The whole listing is to be written out again exactly; the pictures are not.

SUPPLIED RECORDS below:

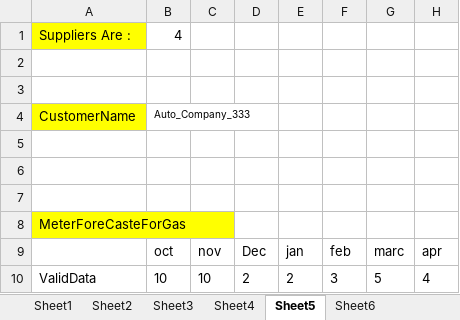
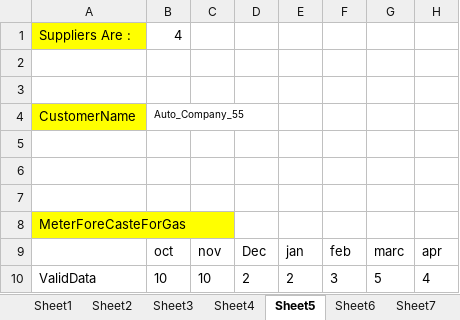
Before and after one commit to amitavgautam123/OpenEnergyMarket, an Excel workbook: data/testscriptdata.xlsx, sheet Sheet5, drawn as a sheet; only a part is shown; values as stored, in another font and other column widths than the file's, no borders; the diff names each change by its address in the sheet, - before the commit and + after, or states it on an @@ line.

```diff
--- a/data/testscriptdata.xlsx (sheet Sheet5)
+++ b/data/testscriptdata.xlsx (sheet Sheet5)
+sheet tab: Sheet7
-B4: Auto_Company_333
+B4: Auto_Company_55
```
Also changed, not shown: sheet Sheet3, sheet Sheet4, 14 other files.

End of SUPPLIED RECORDS.

» REPLY:
Before and after one commit to amitavgautam123/OpenEnergyMarket, an Excel workbook: data/testscriptdata.xlsx, sheet Sheet5, drawn as a sheet; only a part is shown; values as stored, in another font and other column widths than the file's, no borders; the diff names each change by its address in the sheet, - before the commit and + after, or states it on an @@ line.

```diff
--- a/data/testscriptdata.xlsx (sheet Sheet5)
+++ b/data/testscriptdata.xlsx (sheet Sheet5)
+sheet tab: Sheet7
-B4: Auto_Company_333
+B4: Auto_Company_55
```
Also changed, not shown: sheet Sheet3, sheet Sheet4, 14 other files.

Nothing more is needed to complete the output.